Waste industry groups have delivered a mixed verdict on new environment secretary Owen Paterson, who appears more likely to prioritise economic growth over building the Government’s green credentials.
The former Northern Ireland secretary, left, who replaced Caroline Spelman as part of the prime minister’s reshuffle, was a shadow agriculture minister from 2005-06, but has shown little interest in waste.
Industry lobby groups the Environmental Services Association (ESA) and the Chartered Institution of Wastes Management both hoped to sell the waste sector to Paterson by tapping into his stated desire to drive economic growth.
ESA director of policy Matthew Farrow said: “With the need to get the economy moving, waste and resources should be at the heart of Defra’s thinking.”

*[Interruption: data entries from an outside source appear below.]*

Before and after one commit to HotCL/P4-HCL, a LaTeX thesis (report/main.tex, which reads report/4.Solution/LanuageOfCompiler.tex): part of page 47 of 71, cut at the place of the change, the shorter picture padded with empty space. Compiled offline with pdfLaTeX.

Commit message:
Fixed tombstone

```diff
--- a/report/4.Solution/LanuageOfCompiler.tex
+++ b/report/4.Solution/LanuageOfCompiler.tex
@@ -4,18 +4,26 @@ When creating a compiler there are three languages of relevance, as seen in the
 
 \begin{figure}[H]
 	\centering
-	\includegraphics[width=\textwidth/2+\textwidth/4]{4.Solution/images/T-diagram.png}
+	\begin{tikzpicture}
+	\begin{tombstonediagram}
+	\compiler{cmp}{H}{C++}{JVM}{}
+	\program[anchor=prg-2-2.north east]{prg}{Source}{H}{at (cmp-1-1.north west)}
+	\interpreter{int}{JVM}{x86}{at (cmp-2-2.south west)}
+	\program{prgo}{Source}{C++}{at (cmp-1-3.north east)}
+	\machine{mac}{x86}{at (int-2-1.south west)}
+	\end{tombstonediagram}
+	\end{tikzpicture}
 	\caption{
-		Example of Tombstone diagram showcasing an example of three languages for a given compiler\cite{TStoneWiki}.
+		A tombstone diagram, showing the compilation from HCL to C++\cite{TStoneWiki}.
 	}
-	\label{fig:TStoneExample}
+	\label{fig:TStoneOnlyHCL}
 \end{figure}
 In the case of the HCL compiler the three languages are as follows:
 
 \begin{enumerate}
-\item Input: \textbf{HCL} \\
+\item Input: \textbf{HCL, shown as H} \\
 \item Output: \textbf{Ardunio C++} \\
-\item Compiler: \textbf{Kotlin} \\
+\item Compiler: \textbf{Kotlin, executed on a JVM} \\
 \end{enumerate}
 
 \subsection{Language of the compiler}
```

He called on Paterson to reform procurement so that it drove demand for recycled content in products; work with the Treasury to develop tax policy options beyond landfill tax to drive waste up the hierarchy; and get the construction of waste heat networks on to the housing and infrastructure agenda.

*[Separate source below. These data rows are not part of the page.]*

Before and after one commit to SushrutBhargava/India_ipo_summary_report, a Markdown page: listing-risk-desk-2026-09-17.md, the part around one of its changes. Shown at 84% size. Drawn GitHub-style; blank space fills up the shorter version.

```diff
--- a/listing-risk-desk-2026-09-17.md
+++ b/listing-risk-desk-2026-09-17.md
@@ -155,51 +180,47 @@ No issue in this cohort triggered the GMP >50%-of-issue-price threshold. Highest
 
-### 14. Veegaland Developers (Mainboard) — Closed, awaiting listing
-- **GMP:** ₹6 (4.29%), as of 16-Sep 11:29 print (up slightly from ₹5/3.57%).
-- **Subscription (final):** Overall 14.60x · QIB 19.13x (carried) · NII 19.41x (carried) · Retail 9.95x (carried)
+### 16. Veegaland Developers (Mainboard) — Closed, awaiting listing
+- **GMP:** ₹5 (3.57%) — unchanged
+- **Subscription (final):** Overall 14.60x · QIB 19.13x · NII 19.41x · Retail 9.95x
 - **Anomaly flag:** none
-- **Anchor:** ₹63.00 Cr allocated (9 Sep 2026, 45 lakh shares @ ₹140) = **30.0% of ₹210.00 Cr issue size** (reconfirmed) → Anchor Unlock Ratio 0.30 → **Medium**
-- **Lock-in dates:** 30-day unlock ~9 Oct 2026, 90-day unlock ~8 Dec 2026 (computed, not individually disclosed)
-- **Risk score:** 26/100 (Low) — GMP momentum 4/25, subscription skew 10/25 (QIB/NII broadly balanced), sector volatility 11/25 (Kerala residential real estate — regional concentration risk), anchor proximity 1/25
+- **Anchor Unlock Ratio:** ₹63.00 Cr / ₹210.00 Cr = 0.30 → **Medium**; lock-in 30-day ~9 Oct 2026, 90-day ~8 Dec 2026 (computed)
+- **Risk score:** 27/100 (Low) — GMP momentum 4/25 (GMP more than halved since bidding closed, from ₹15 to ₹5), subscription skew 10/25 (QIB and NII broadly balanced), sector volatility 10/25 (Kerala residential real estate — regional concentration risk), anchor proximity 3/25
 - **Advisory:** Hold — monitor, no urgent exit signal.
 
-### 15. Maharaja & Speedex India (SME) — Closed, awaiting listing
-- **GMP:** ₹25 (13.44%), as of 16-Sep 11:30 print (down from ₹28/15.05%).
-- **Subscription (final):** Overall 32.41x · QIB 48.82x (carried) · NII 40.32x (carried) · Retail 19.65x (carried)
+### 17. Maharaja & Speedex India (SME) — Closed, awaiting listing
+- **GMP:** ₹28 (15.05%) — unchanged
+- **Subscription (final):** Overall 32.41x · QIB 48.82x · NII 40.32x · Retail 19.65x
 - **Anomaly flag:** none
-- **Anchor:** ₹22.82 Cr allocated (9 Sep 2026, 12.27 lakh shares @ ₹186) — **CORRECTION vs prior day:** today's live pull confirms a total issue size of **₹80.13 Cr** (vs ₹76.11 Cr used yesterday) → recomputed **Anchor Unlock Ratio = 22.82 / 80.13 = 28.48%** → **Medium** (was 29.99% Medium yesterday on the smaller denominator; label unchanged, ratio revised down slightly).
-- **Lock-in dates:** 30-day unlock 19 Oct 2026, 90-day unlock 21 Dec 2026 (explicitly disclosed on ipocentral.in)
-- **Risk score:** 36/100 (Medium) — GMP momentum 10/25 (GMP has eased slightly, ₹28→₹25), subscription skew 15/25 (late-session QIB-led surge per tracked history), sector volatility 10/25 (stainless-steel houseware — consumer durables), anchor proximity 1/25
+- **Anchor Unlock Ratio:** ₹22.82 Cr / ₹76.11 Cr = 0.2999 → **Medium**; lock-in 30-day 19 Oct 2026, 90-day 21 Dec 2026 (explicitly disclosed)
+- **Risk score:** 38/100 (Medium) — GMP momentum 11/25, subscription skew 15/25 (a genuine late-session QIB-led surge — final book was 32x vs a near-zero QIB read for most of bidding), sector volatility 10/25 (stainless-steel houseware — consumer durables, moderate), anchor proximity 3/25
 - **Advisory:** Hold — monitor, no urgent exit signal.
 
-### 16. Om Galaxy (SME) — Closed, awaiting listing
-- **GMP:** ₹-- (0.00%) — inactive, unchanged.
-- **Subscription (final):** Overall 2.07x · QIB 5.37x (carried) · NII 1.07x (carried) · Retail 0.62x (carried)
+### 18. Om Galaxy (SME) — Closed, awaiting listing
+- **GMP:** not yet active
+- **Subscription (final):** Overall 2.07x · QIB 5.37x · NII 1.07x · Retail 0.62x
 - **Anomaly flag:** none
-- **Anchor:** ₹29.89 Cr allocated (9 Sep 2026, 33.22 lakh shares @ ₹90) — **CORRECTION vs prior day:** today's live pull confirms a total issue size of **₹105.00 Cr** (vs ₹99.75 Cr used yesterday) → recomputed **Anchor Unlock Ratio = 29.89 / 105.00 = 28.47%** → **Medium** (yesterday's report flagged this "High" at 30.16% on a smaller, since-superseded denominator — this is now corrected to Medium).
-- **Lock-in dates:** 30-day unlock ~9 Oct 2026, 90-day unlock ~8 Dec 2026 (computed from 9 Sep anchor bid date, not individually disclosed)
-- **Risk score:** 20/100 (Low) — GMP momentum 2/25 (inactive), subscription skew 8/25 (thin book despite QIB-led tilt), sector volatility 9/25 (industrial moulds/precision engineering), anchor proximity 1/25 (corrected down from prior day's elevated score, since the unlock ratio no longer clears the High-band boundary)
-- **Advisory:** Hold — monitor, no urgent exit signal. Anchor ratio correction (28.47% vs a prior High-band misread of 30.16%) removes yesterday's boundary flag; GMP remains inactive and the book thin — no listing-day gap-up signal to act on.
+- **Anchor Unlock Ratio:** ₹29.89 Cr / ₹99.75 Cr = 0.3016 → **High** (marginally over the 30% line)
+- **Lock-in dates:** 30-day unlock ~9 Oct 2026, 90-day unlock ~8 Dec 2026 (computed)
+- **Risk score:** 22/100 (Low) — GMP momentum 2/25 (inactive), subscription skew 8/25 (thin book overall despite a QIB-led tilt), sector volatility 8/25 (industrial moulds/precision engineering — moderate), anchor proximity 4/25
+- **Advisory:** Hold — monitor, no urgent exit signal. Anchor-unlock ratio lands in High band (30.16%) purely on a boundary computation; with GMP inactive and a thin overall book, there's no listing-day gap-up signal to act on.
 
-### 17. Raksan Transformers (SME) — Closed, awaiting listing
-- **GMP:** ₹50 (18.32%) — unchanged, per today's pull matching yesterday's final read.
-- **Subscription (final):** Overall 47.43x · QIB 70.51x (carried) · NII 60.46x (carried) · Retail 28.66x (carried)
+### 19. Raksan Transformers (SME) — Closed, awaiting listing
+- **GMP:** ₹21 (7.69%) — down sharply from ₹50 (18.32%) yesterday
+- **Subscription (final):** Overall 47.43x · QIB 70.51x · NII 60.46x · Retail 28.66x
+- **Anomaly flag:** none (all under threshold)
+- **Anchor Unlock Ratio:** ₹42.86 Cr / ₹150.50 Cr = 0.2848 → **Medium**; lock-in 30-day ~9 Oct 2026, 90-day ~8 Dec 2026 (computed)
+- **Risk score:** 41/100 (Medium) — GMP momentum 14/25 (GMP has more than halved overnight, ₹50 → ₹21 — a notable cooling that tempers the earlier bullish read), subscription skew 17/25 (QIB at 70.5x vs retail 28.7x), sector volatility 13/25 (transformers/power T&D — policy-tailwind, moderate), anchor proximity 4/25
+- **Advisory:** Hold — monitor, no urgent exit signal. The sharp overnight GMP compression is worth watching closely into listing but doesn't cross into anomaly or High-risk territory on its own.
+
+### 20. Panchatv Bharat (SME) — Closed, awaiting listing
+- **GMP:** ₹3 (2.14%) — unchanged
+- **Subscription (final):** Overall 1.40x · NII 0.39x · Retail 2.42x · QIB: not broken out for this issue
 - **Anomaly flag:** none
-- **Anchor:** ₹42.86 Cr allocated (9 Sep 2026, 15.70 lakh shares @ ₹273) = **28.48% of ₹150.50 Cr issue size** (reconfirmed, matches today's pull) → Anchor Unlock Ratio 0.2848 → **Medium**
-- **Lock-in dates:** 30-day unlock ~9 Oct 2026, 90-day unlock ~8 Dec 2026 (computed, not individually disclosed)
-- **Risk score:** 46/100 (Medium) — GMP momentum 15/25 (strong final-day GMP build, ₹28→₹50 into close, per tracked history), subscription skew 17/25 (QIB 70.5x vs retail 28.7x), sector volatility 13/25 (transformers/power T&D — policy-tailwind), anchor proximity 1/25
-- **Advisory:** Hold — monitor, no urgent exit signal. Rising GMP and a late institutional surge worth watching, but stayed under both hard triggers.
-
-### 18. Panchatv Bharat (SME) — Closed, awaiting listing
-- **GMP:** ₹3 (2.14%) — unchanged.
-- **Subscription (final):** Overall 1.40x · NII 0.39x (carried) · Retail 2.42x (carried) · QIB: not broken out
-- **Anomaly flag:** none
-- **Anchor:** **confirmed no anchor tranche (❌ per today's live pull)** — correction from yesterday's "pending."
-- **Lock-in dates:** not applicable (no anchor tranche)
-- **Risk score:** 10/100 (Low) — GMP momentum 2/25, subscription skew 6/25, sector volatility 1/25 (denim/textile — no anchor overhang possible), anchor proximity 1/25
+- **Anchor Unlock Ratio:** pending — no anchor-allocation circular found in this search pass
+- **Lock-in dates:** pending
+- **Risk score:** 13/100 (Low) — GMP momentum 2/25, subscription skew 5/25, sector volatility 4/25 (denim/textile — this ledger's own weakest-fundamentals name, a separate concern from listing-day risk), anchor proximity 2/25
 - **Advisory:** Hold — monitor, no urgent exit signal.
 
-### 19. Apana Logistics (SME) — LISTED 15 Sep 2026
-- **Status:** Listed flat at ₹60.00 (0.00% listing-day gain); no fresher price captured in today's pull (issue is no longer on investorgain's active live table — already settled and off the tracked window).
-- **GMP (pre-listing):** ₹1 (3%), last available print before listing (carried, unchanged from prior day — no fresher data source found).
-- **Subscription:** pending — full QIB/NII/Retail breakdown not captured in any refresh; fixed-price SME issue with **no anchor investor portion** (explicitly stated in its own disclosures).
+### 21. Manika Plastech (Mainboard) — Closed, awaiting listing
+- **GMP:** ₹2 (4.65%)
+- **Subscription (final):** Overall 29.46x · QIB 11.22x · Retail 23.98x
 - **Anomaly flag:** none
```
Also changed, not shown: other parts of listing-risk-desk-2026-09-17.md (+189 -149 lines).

CIWM chief executive Steve Lee said: “The waste and resource management industry is at the heart of green growth, not only through its role in helping UK plc to be more resource- efficient but also as one of the few sectors that is bucking the trend in terms of positive growth and jobs.”

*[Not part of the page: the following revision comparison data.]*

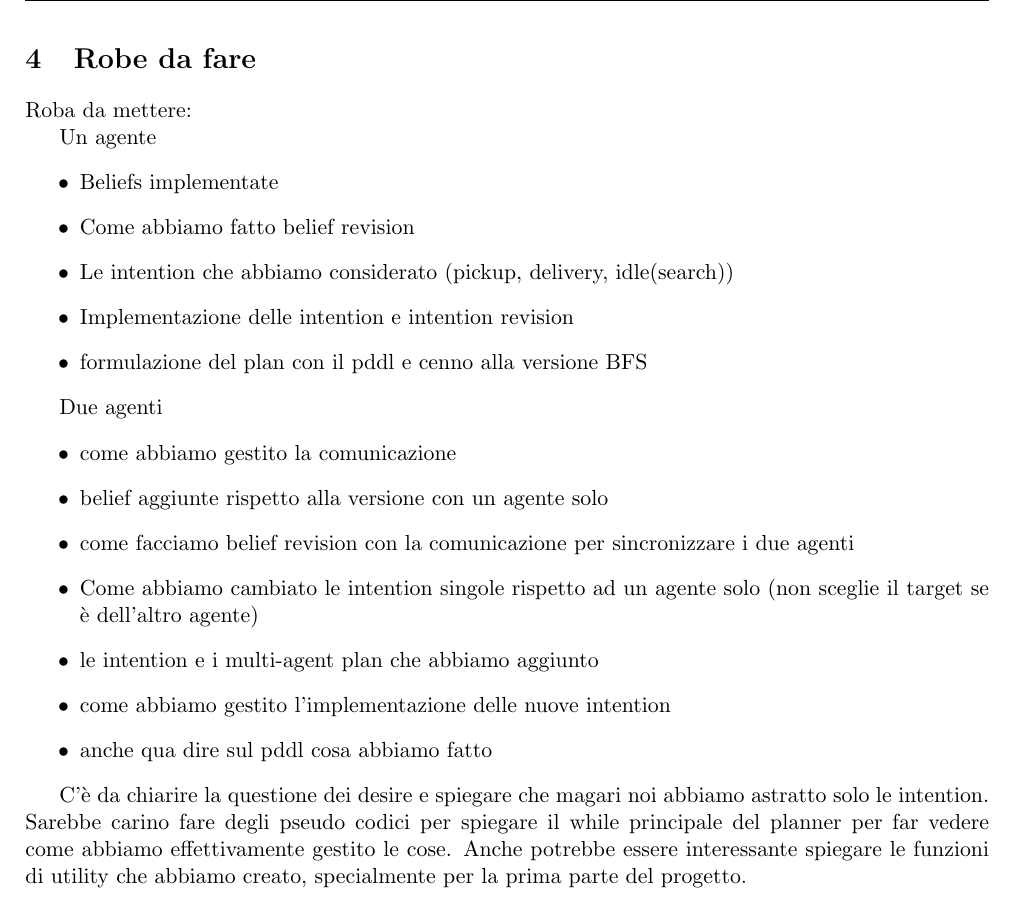
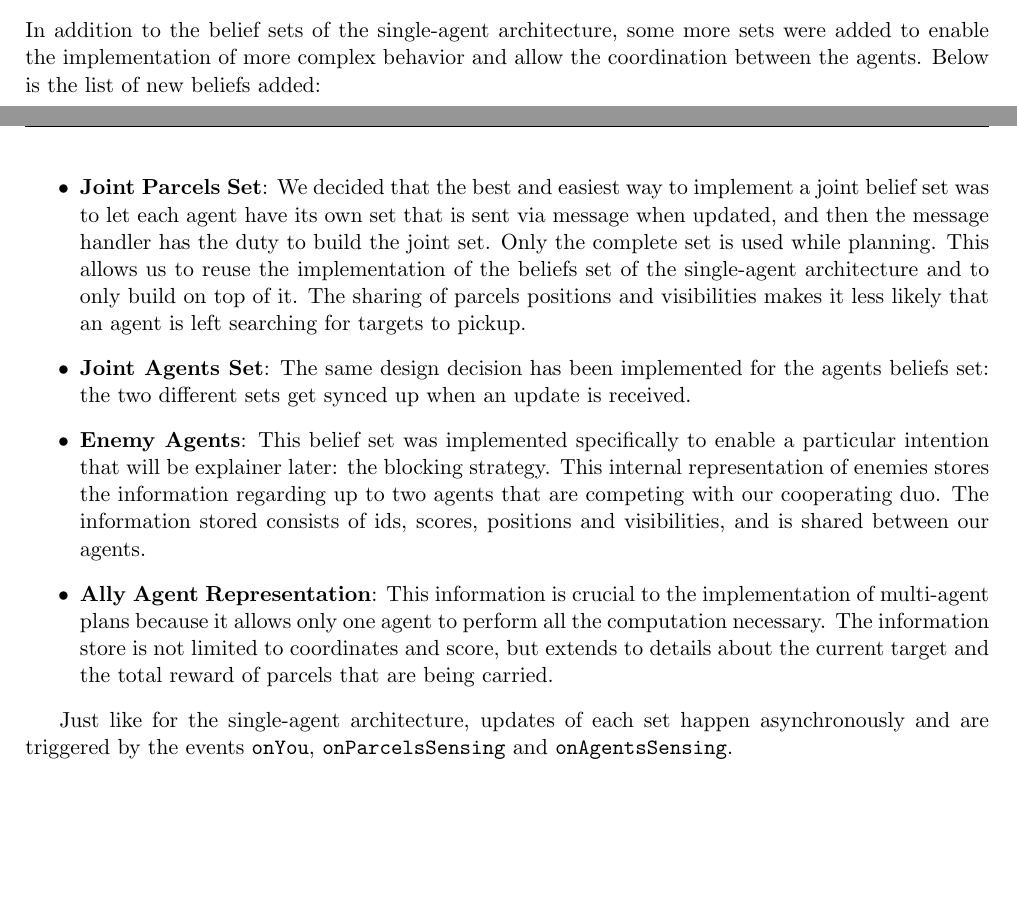
Before and after one commit to francesco-vaccari/ProjectASA, a LaTeX document (Report/Report ASA.tex): part of page 9 of 9 before the commit and two parts of pages 8 and 9 of 9 after it, the two joined at a grey line, cut at the place of the change, the shorter picture padded with empty space. Compiled offline with pdfLaTeX.

Commit message:
Update Report ASA.tex

```diff
--- a/Report/Report ASA.tex
+++ b/Report/Report ASA.tex
@@ -224,6 +223,17 @@ Once the communication is initialized, each agent will start sharing the informa
 \end{itemize}
 
 \subsection{Beliefs and Beliefs Revision}
+In addition to the belief sets of the single-agent architecture, some more sets were added to enable the implementation of more complex behavior and allow the coordination between the agents. Below is the list of new beliefs added:
+\begin{itemize}
+\item \textbf{Joint Parcels Set}: We decided that the best and easiest way to implement a joint belief set was to let each agent have its own set that is sent via message when updated, and then the message handler has the duty to build the joint set. Only the complete set is used while planning. This allows us to reuse the implementation of the beliefs set of the single-agent architecture and to only build on top of it. The sharing of parcels positions and visibilities makes it less likely that an agent is left searching for targets to pickup.
+\item \textbf{Joint Agents Set}: The same design decision has been implemented for the agents beliefs set: the two different sets get synced up when an update is received.
+\item \textbf{Enemy Agents}: This belief set was implemented specifically to enable a particular intention that will be explainer later: the blocking strategy. This internal representation of enemies stores the information regarding up to two agents that are competing with our cooperating duo. The information stored consists of ids, scores, positions and visibilities, and is shared between our agents.
+\item \textbf{Ally Agent Representation}: This information is crucial to the implementation of multi-agent plans because it allows only one agent to perform all the computation necessary. The information store is not limited to coordinates and score, but extends to details about the current target and the total reward of parcels that are being carried.
+\end{itemize}
+
+Just like for the single-agent architecture, updates of each set happen asynchronously and are triggered by the events \verb|onYou|, \verb|onParcelsSensing| and \verb|onAgentsSensing|.
+
+
 
 
 \subsection{Intentions and Intentions Revision}
@@ -235,39 +245,6 @@ Once the communication is initialized, each agent will start sharing the informa
 
 
 
-
-\pagebreak
-
-\section{Robe da fare}
-
-Roba da mettere:
-
-Un agente
-\begin{itemize}
-\item Beliefs implementate
-\item Come abbiamo fatto belief revision
-\item Le intention che abbiamo considerato (pickup, delivery, idle(search))
-\item Implementazione delle intention e intention revision
-\item formulazione del plan con il pddl e cenno alla versione BFS
-\end{itemize}
-
-Due agenti
-\begin{itemize}
-\item come abbiamo gestito la comunicazione
-\item belief aggiunte rispetto alla versione con un agente solo
-\item come facciamo belief revision con la comunicazione per sincronizzare i due agenti
-\item Come abbiamo cambiato le intention singole rispetto ad un agente solo (non sceglie il target se è dell'altro agente)
-\item le intention e i multi-agent plan che abbiamo aggiunto
-\item come abbiamo gestito l'implementazione delle nuove intention
-\item anche qua dire sul pddl cosa abbiamo fatto
-\end{itemize}
-
-C'è da chiarire la questione dei desire e spiegare che magari noi abbiamo astratto solo le intention. Sarebbe carino fare degli pseudo codici per spiegare il while principale del planner per far vedere come abbiamo effettivamente gestito le cose. Anche potrebbe essere interessante spiegare le funzioni di utility che abbiamo creato, specialmente per la prima parte del progetto.
-
-
-
-
-
 \pagebreak
 
 \bibliographystyle{abbrv}
```
Also changed, not shown: Report/Report ASA.tex (1 more changed lines).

Meanwhile, renewable energy chiefs have raised concerns after it emerged that Paterson told a Cabinet meeting in June he wanted to scrap energy subsidies.
The ConservativeHome blog reported that he outlined a plan which included slashing red tape, ending all energy subsidies and fast-tracking the exploitation of shale gas.
The Renewable Energy Association urged him “to embrace the waste-to-energy agenda” while a senior industry figure warned “scrapping renewable subsidies would kill [smaller projects]”.